Exercise directions:
Could you please output all of the data exactly, without the images?

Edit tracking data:
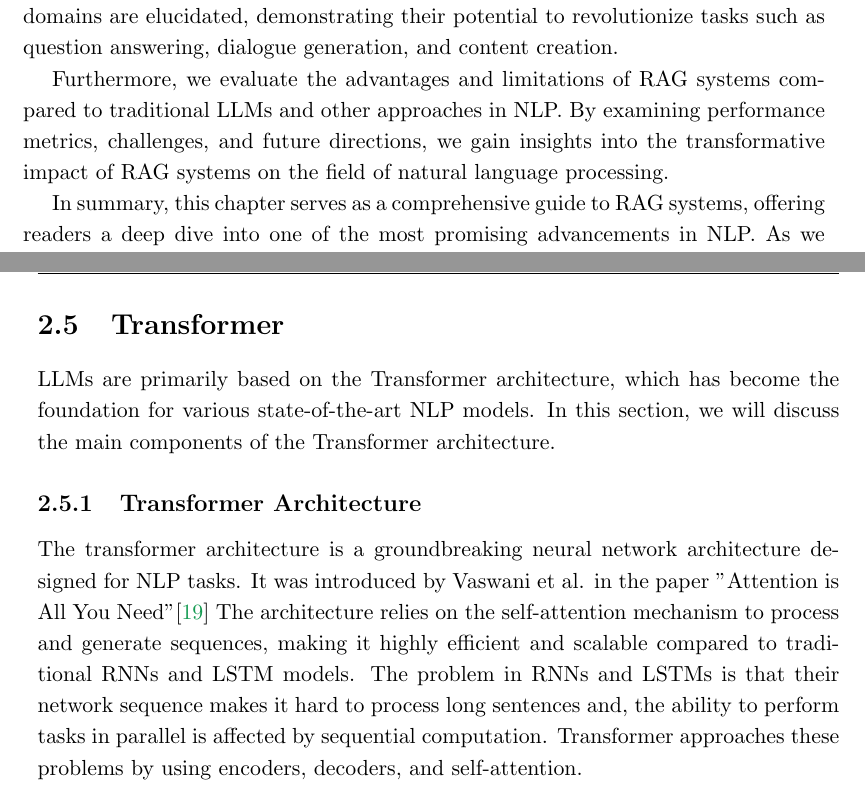
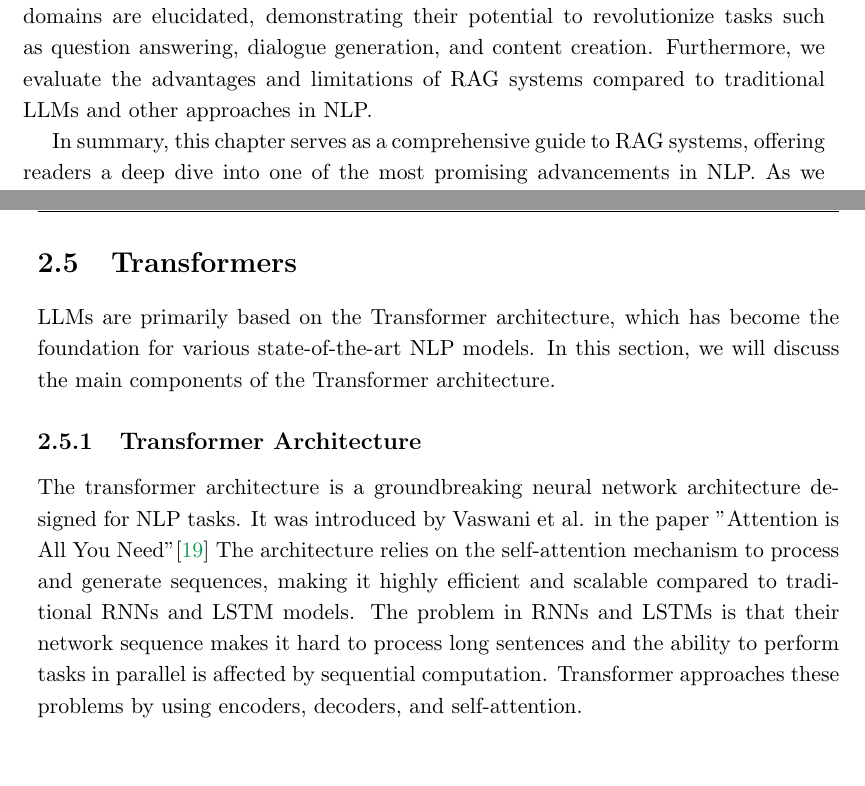
Before and after one commit to strlrd-29/eosp, a LaTeX thesis (thesis/main.tex, which reads thesis/state-of-the-art/sections/transformers.tex, thesis/state-of-the-art/state-of-the-art.tex): two parts of pages 21 and 36 of 87, joined at a grey line, cut so that both start at the same text, the shorter picture padded with empty space. Compiled offline with pdfLaTeX.

Commit message:
chore: small fixes here and there

```diff
--- a/thesis/state-of-the-art/sections/transformers.tex
+++ b/thesis/state-of-the-art/sections/transformers.tex
@@ -1,10 +1,10 @@
-\section{Transformer}
+\section{Transformers}
 
 LLMs are primarily based on the Transformer architecture, which has become the foundation for various state-of-the-art NLP models. In this section, we will discuss the main components of the Transformer architecture.
 
 \subsection{Transformer Architecture}
 
-The transformer architecture is a groundbreaking neural network architecture designed for NLP tasks. It was introduced by Vaswani et al. in the paper "Attention is All You Need"\cite{vaswani2023attention} The architecture relies on the self-attention mechanism to process and generate sequences, making it highly efficient and scalable compared to traditional RNNs and LSTM models. The problem in RNNs and LSTMs is that their network sequence makes it hard to process long sentences and, the ability to perform tasks in parallel is affected by sequential computation. Transformer approaches these problems by using encoders, decoders, and self-attention.
+The transformer architecture is a groundbreaking neural network architecture designed for NLP tasks. It was introduced by Vaswani et al. in the paper "Attention is All You Need"\cite{vaswani2023attention} The architecture relies on the self-attention mechanism to process and generate sequences, making it highly efficient and scalable compared to traditional RNNs and LSTM models. The problem in RNNs and LSTMs is that their network sequence makes it hard to process long sentences and the ability to perform tasks in parallel is affected by sequential computation. Transformer approaches these problems by using encoders, decoders, and self-attention.
 
 \noindent The transformer model is shown in Figure \ref{fig:transformer} below.
 
--- a/thesis/state-of-the-art/state-of-the-art.tex
+++ b/thesis/state-of-the-art/state-of-the-art.tex
@@ -7,9 +7,7 @@ Enter RAG systems, a novel approach that seeks to overcome the limitations of tr
 
 This chapter provides a comprehensive exploration of RAG systems, delving into their architecture, components, training processes, applications, advantages, and challenges. We begin by establishing a foundational understanding of LLMs and their evolution, laying the groundwork for understanding the need for RAG systems. We then proceed to dissect the intricacies of RAG systems, discussing the role of retrieval in providing context and the role of generation in producing fluent responses.
 
-Through detailed examination and analysis, we uncover the inner workings of RAG systems, exploring how retrieval and generation components interact within the architecture. Real-world applications and use cases of RAG systems across various domains are elucidated, demonstrating their potential to revolutionize tasks such as question answering, dialogue generation, and content creation.
-
-Furthermore, we evaluate the advantages and limitations of RAG systems compared to traditional LLMs and other approaches in NLP. By examining performance metrics, challenges, and future directions, we gain insights into the transformative impact of RAG systems on the field of natural language processing.
+Through detailed examination and analysis, we uncover the inner workings of RAG systems, exploring how retrieval and generation components interact within the architecture. Real-world applications and use cases of RAG systems across various domains are elucidated, demonstrating their potential to revolutionize tasks such as question answering, dialogue generation, and content creation. Furthermore, we evaluate the advantages and limitations of RAG systems compared to traditional LLMs and other approaches in NLP.
 
 In summary, this chapter serves as a comprehensive guide to RAG systems, offering readers a deep dive into one of the most promising advancements in NLP. As we navigate through the complexities and potentials of RAG systems, we pave the way for understanding their role in shaping the future of human-computer interaction and language understanding.
 
```
Also changed, not shown: thesis/state-of-the-art/sections/neural-networks.tex (+2 -2 lines), thesis/state-of-the-art/figures/1nn.png.
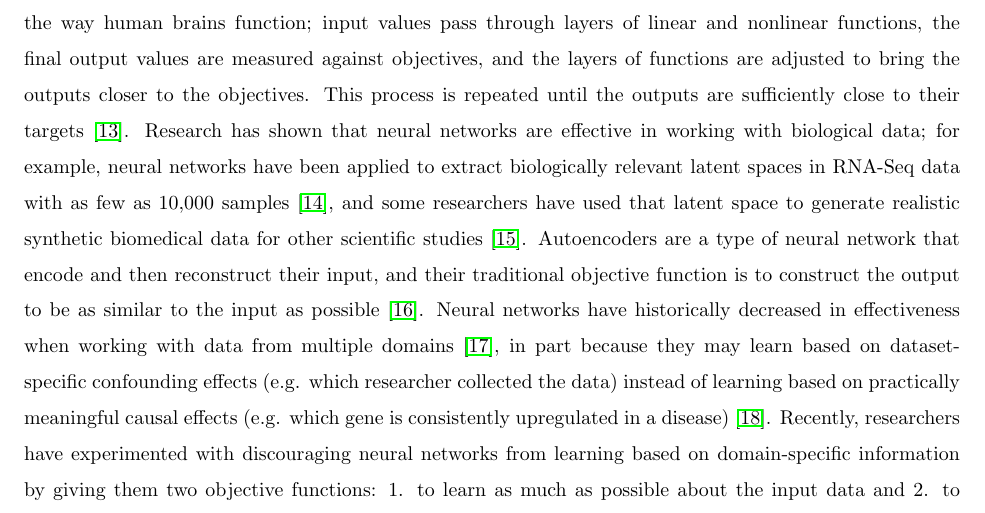
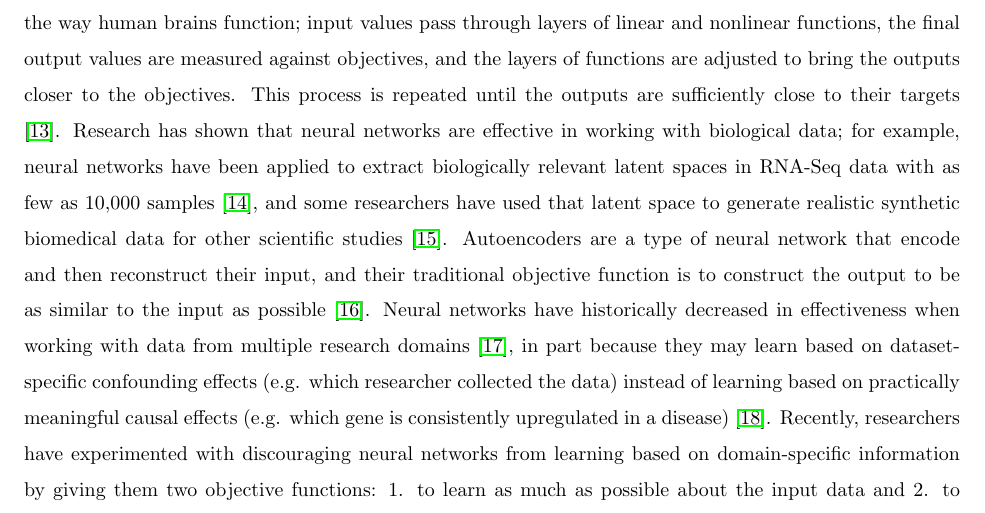
Before and after one commit to eford8/confounded, a LaTeX thesis (thesis.tex): part of page 2 of 26, cut so that both start at the same text. Compiled offline with pdfLaTeX.

Commit message:
Some updates by Dr. Piccolo

```diff
--- a/thesis.tex
+++ b/thesis.tex
@@ -77,7 +77,7 @@ Artificial neural networks are a machine learning tool inspired by the way human
 This process is repeated until the outputs are sufficiently close to their targets \citep{schmidhuber_deep_2015}.
 Research has shown that neural networks are effective in working with biological data; for example, neural networks have been applied to extract biologically relevant latent spaces in RNA-Seq data with as few as 10,000 samples \citep{way_extracting_2017}, and some researchers have used that latent space to generate realistic synthetic biomedical data for other scientific studies \citep{beaulieu-jones_privacy-preserving_2017}.
 Autoencoders are a type of neural network that encode and then reconstruct their input, and their traditional objective function is to construct the output to be as similar to the input as possible \citep{hinton_reducing_2006}.
-Neural networks have historically decreased in effectiveness when working with data from multiple domains \citep{ganin_domain-adversarial_2015}, in part because they may learn based on dataset-specific confounding effects (e.g. which researcher collected the data) instead of learning based on practically meaningful causal effects (e.g. which gene is consistently upregulated in a disease) \citep{louizos_causal_2017-2}.
+Neural networks have historically decreased in effectiveness when working with data from multiple research domains \citep{ganin_domain-adversarial_2015}, in part because they may learn based on dataset-specific confounding effects (e.g. which researcher collected the data) instead of learning based on practically meaningful causal effects (e.g. which gene is consistently upregulated in a disease) \citep{louizos_causal_2017-2}.
 Recently, researchers have experimented with discouraging neural networks from learning based on domain-specific information by giving them two objective functions:
 1. to learn as much as possible about the input data and
 2. to forget any patterns that help distinguish between domains \citep{ganin_domain-adversarial_2015,tzeng_deep_2014-2}.
```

The completed task:
Before and after one commit to strlrd-29/eosp, a LaTeX thesis (thesis/main.tex, which reads thesis/state-of-the-art/sections/transformers.tex, thesis/state-of-the-art/state-of-the-art.tex): two parts of pages 21 and 36 of 87, joined at a grey line, cut so that both start at the same text, the shorter picture padded with empty space. Compiled offline with pdfLaTeX.

Commit message:
chore: small fixes here and there

```diff
--- a/thesis/state-of-the-art/sections/transformers.tex
+++ b/thesis/state-of-the-art/sections/transformers.tex
@@ -1,10 +1,10 @@
-\section{Transformer}
+\section{Transformers}
 
 LLMs are primarily based on the Transformer architecture, which has become the foundation for various state-of-the-art NLP models. In this section, we will discuss the main components of the Transformer architecture.
 
 \subsection{Transformer Architecture}
 
-The transformer architecture is a groundbreaking neural network architecture designed for NLP tasks. It was introduced by Vaswani et al. in the paper "Attention is All You Need"\cite{vaswani2023attention} The architecture relies on the self-attention mechanism to process and generate sequences, making it highly efficient and scalable compared to traditional RNNs and LSTM models. The problem in RNNs and LSTMs is that their network sequence makes it hard to process long sentences and, the ability to perform tasks in parallel is affected by sequential computation. Transformer approaches these problems by using encoders, decoders, and self-attention.
+The transformer architecture is a groundbreaking neural network architecture designed for NLP tasks. It was introduced by Vaswani et al. in the paper "Attention is All You Need"\cite{vaswani2023attention} The architecture relies on the self-attention mechanism to process and generate sequences, making it highly efficient and scalable compared to traditional RNNs and LSTM models. The problem in RNNs and LSTMs is that their network sequence makes it hard to process long sentences and the ability to perform tasks in parallel is affected by sequential computation. Transformer approaches these problems by using encoders, decoders, and self-attention.
 
 \noindent The transformer model is shown in Figure \ref{fig:transformer} below.
 
--- a/thesis/state-of-the-art/state-of-the-art.tex
+++ b/thesis/state-of-the-art/state-of-the-art.tex
@@ -7,9 +7,7 @@ Enter RAG systems, a novel approach that seeks to overcome the limitations of tr
 
 This chapter provides a comprehensive exploration of RAG systems, delving into their architecture, components, training processes, applications, advantages, and challenges. We begin by establishing a foundational understanding of LLMs and their evolution, laying the groundwork for understanding the need for RAG systems. We then proceed to dissect the intricacies of RAG systems, discussing the role of retrieval in providing context and the role of generation in producing fluent responses.
 
-Through detailed examination and analysis, we uncover the inner workings of RAG systems, exploring how retrieval and generation components interact within the architecture. Real-world applications and use cases of RAG systems across various domains are elucidated, demonstrating their potential to revolutionize tasks such as question answering, dialogue generation, and content creation.
-
-Furthermore, we evaluate the advantages and limitations of RAG systems compared to traditional LLMs and other approaches in NLP. By examining performance metrics, challenges, and future directions, we gain insights into the transformative impact of RAG systems on the field of natural language processing.
+Through detailed examination and analysis, we uncover the inner workings of RAG systems, exploring how retrieval and generation components interact within the architecture. Real-world applications and use cases of RAG systems across various domains are elucidated, demonstrating their potential to revolutionize tasks such as question answering, dialogue generation, and content creation. Furthermore, we evaluate the advantages and limitations of RAG systems compared to traditional LLMs and other approaches in NLP.
 
 In summary, this chapter serves as a comprehensive guide to RAG systems, offering readers a deep dive into one of the most promising advancements in NLP. As we navigate through the complexities and potentials of RAG systems, we pave the way for understanding their role in shaping the future of human-computer interaction and language understanding.
 
```
Also changed, not shown: thesis/state-of-the-art/sections/neural-networks.tex (+2 -2 lines), thesis/state-of-the-art/figures/1nn.png.
Before and after one commit to eford8/confounded, a LaTeX thesis (thesis.tex): part of page 2 of 26, cut so that both start at the same text. Compiled offline with pdfLaTeX.

Commit message:
Some updates by Dr. Piccolo

```diff
--- a/thesis.tex
+++ b/thesis.tex
@@ -77,7 +77,7 @@ Artificial neural networks are a machine learning tool inspired by the way human
 This process is repeated until the outputs are sufficiently close to their targets \citep{schmidhuber_deep_2015}.
 Research has shown that neural networks are effective in working with biological data; for example, neural networks have been applied to extract biologically relevant latent spaces in RNA-Seq data with as few as 10,000 samples \citep{way_extracting_2017}, and some researchers have used that latent space to generate realistic synthetic biomedical data for other scientific studies \citep{beaulieu-jones_privacy-preserving_2017}.
 Autoencoders are a type of neural network that encode and then reconstruct their input, and their traditional objective function is to construct the output to be as similar to the input as possible \citep{hinton_reducing_2006}.
-Neural networks have historically decreased in effectiveness when working with data from multiple domains \citep{ganin_domain-adversarial_2015}, in part because they may learn based on dataset-specific confounding effects (e.g. which researcher collected the data) instead of learning based on practically meaningful causal effects (e.g. which gene is consistently upregulated in a disease) \citep{louizos_causal_2017-2}.
+Neural networks have historically decreased in effectiveness when working with data from multiple research domains \citep{ganin_domain-adversarial_2015}, in part because they may learn based on dataset-specific confounding effects (e.g. which researcher collected the data) instead of learning based on practically meaningful causal effects (e.g. which gene is consistently upregulated in a disease) \citep{louizos_causal_2017-2}.
 Recently, researchers have experimented with discouraging neural networks from learning based on domain-specific information by giving them two objective functions:
 1. to learn as much as possible about the input data and
 2. to forget any patterns that help distinguish between domains \citep{ganin_domain-adversarial_2015,tzeng_deep_2014-2}.
```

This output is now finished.